▶ Dataset
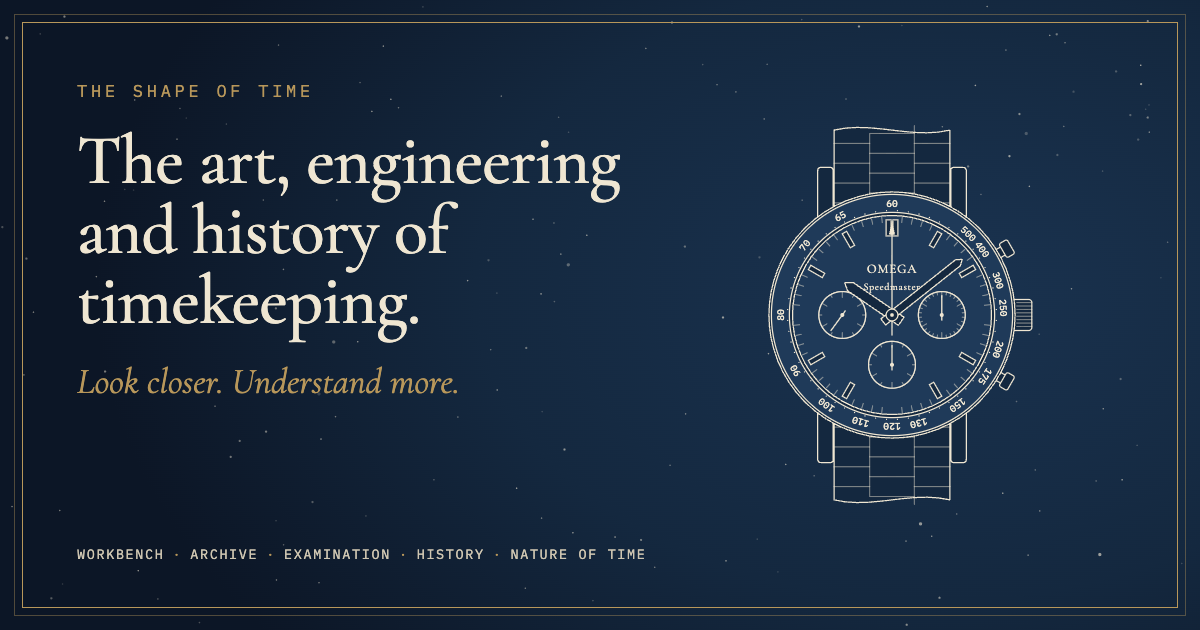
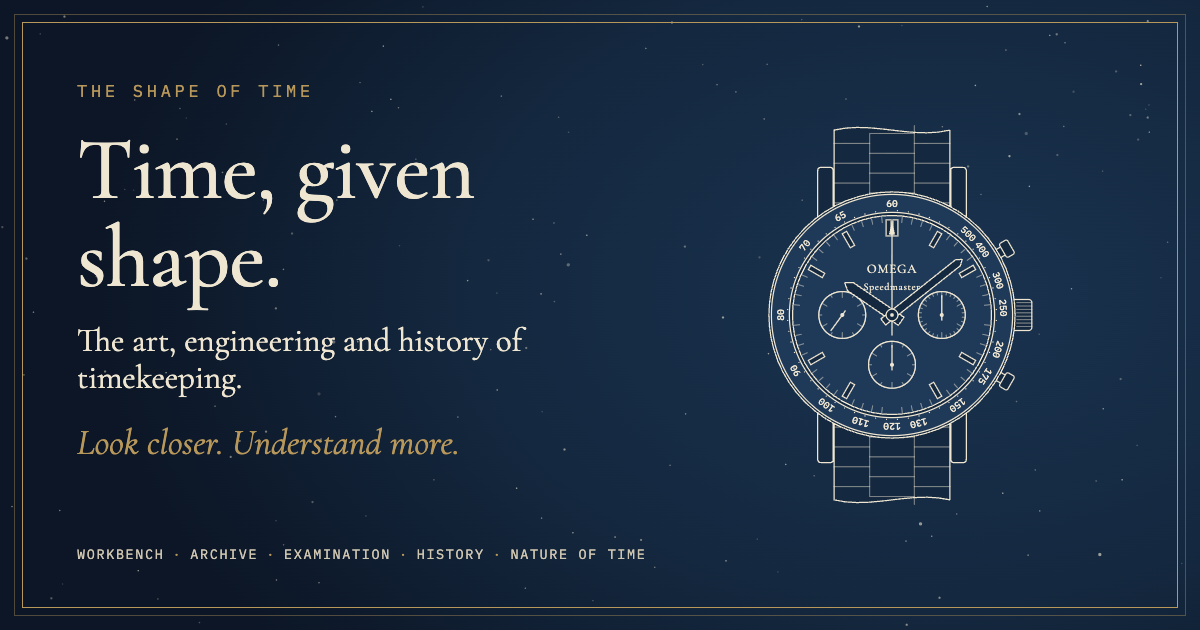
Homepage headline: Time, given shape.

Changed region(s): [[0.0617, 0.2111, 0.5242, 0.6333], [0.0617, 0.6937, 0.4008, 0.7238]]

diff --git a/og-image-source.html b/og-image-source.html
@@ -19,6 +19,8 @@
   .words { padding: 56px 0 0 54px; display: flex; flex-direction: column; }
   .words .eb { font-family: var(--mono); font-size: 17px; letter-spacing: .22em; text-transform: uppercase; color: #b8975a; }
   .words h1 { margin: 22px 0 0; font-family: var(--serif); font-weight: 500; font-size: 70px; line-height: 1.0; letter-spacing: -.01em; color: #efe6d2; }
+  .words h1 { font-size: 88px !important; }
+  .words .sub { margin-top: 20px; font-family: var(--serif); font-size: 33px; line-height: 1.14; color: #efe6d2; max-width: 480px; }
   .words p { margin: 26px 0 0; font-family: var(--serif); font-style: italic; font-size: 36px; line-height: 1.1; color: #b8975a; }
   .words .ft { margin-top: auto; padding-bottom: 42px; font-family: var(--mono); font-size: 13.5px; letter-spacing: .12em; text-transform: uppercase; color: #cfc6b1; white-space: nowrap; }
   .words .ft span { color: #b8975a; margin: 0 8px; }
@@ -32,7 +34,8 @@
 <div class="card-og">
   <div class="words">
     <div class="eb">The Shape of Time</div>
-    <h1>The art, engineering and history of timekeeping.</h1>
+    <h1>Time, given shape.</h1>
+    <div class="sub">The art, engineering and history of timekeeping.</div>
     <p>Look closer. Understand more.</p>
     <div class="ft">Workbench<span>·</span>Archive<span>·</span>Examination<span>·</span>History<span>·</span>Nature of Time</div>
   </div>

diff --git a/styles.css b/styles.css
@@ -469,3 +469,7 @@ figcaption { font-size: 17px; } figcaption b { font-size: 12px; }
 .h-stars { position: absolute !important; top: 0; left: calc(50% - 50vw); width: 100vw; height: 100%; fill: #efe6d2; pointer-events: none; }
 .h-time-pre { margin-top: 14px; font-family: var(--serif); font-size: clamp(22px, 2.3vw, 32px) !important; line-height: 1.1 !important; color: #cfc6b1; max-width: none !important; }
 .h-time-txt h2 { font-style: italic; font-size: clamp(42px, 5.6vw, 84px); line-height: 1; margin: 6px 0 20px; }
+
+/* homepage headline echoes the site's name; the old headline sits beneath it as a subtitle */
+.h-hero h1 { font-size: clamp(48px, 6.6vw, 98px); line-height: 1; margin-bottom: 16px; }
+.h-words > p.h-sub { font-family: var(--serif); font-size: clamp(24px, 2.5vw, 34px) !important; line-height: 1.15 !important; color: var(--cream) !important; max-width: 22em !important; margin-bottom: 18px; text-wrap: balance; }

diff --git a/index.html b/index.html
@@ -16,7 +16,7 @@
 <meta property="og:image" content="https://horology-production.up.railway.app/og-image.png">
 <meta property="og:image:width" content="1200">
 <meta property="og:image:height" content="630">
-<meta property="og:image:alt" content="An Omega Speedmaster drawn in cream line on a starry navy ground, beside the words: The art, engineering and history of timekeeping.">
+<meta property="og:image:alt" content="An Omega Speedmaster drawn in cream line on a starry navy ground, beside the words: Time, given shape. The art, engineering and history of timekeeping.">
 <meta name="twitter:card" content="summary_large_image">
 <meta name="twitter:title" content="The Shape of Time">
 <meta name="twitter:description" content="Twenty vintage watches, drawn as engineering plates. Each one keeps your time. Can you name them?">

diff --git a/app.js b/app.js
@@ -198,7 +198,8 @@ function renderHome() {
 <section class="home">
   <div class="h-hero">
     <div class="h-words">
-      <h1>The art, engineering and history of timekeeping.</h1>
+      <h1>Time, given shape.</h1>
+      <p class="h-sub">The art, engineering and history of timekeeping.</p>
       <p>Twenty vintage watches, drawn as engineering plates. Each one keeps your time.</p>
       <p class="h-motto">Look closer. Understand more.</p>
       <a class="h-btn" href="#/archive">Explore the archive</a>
* * *
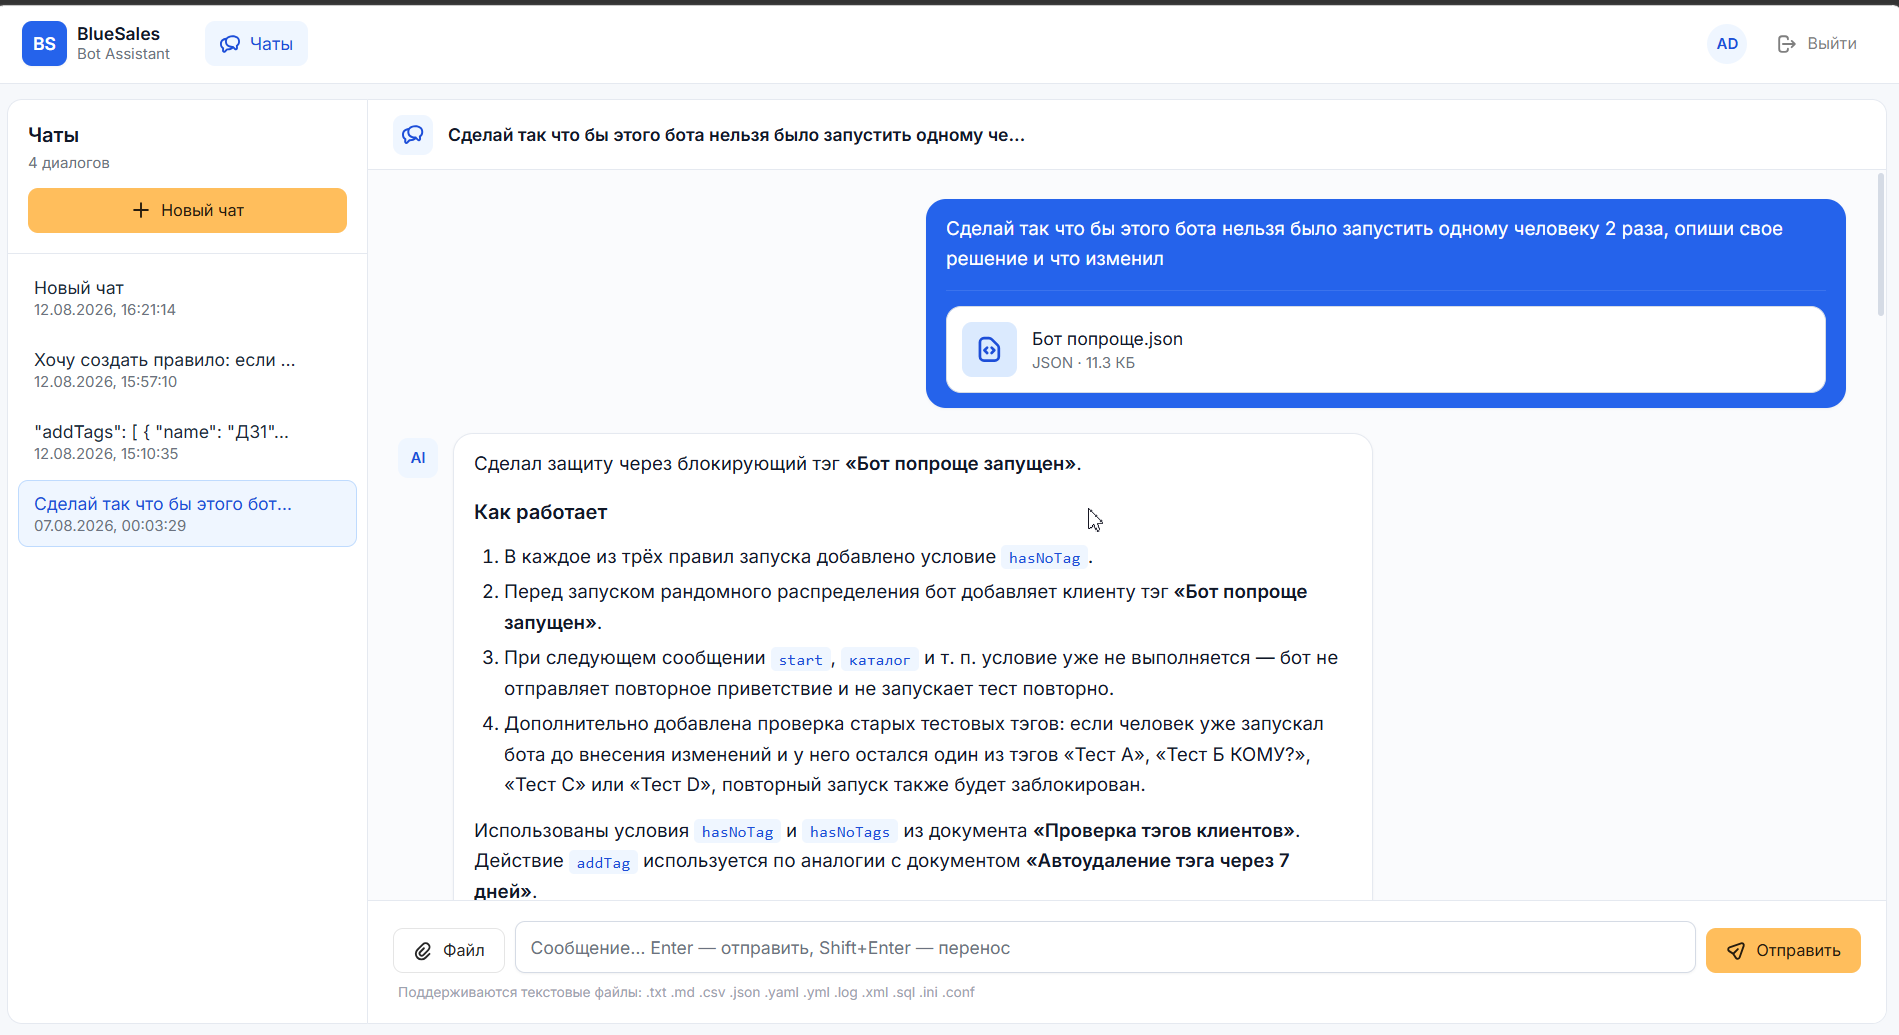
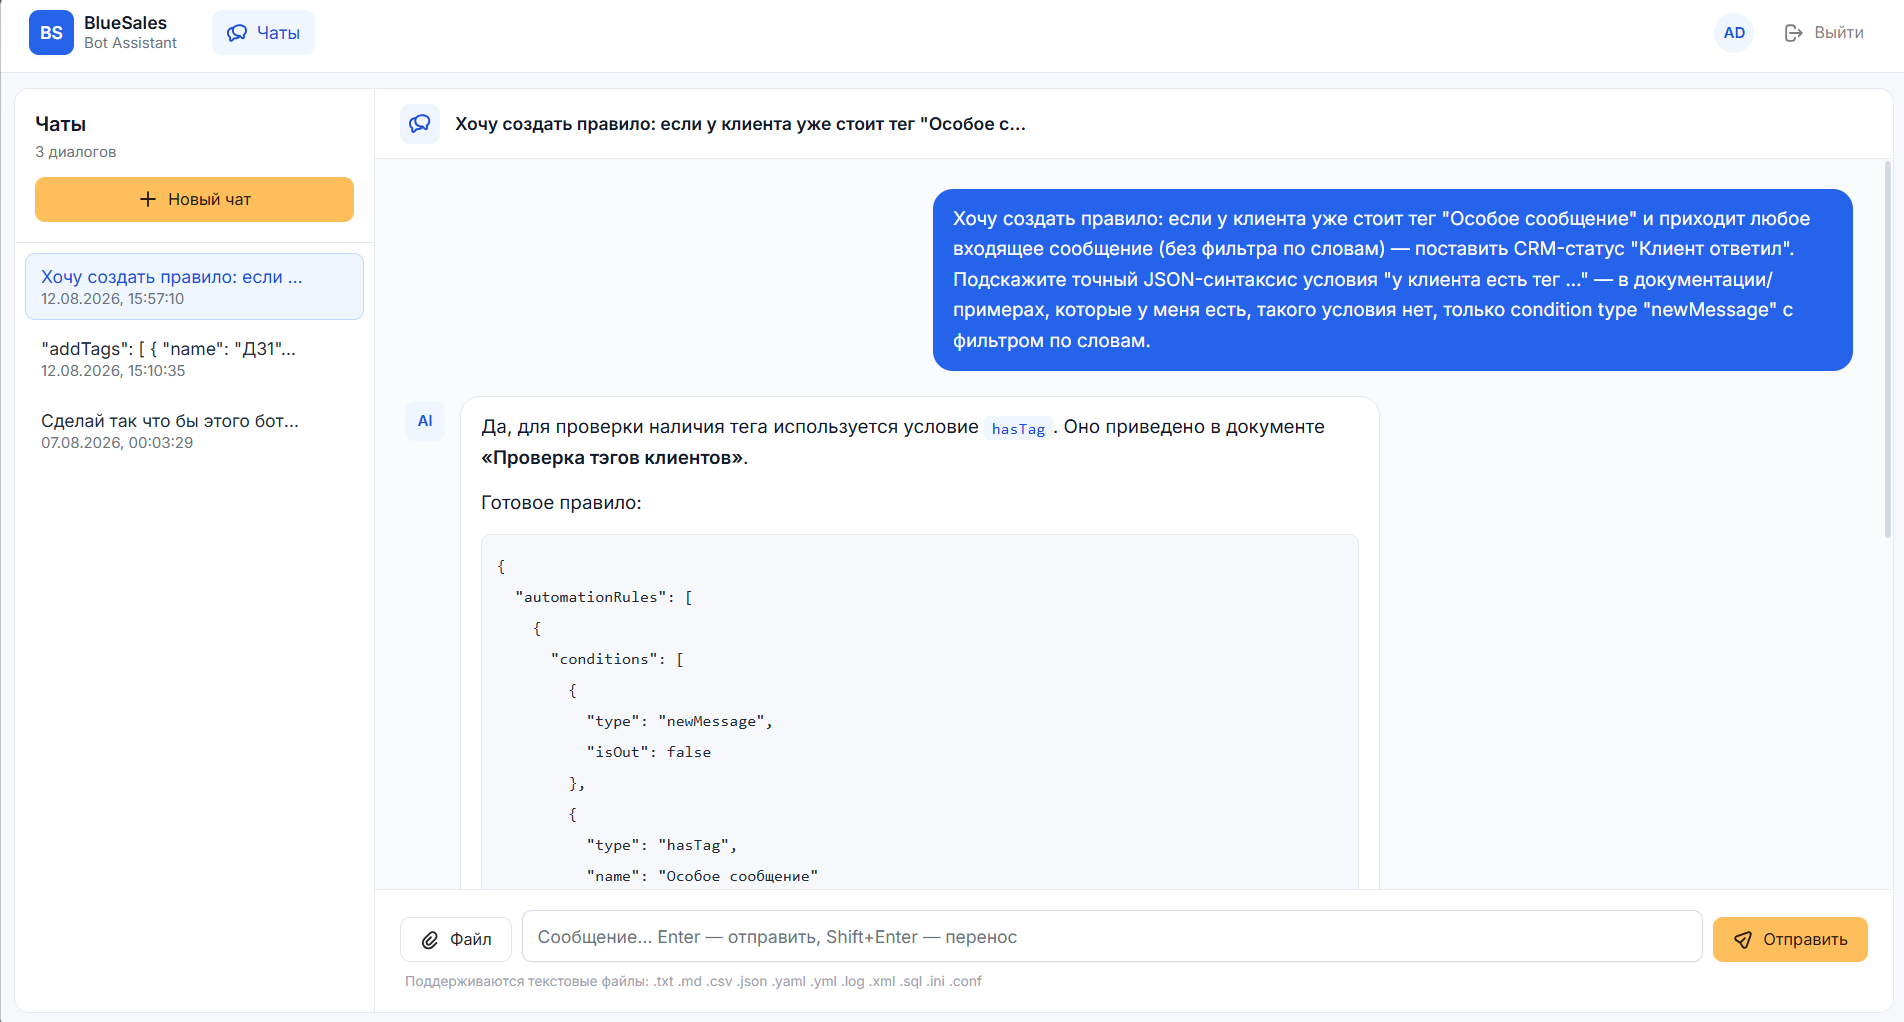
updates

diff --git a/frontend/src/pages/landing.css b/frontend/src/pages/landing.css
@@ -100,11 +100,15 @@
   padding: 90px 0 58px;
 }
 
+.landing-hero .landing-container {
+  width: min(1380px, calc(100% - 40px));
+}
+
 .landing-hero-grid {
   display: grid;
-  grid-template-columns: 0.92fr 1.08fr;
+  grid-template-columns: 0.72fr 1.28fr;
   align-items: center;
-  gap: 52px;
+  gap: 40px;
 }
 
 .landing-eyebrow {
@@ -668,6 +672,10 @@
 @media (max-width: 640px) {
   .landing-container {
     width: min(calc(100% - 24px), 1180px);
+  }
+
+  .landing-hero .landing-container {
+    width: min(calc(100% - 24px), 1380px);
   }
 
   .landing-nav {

▶ Work task
The lines to extract from the data above begin with the line containing "auto; padding-bottom: 42px;" and end with the line containing "<p>Look closer. Understand more.</p>". Extract them exactly, including both.

▶ Reply
   .words .ft { margin-top: auto; padding-bottom: 42px; font-family: var(--mono); font-size: 13.5px; letter-spacing: .12em; text-transform: uppercase; color: #cfc6b1; white-space: nowrap; }
   .words .ft span { color: #b8975a; margin: 0 8px; }
@@ -32,7 +34,8 @@
 <div class="card-og">
   <div class="words">
     <div class="eb">The Shape of Time</div>
-    <h1>The art, engineering and history of timekeeping.</h1>
+    <h1>Time, given shape.</h1>
+    <div class="sub">The art, engineering and history of timekeeping.</div>
     <p>Look closer. Understand more.</p>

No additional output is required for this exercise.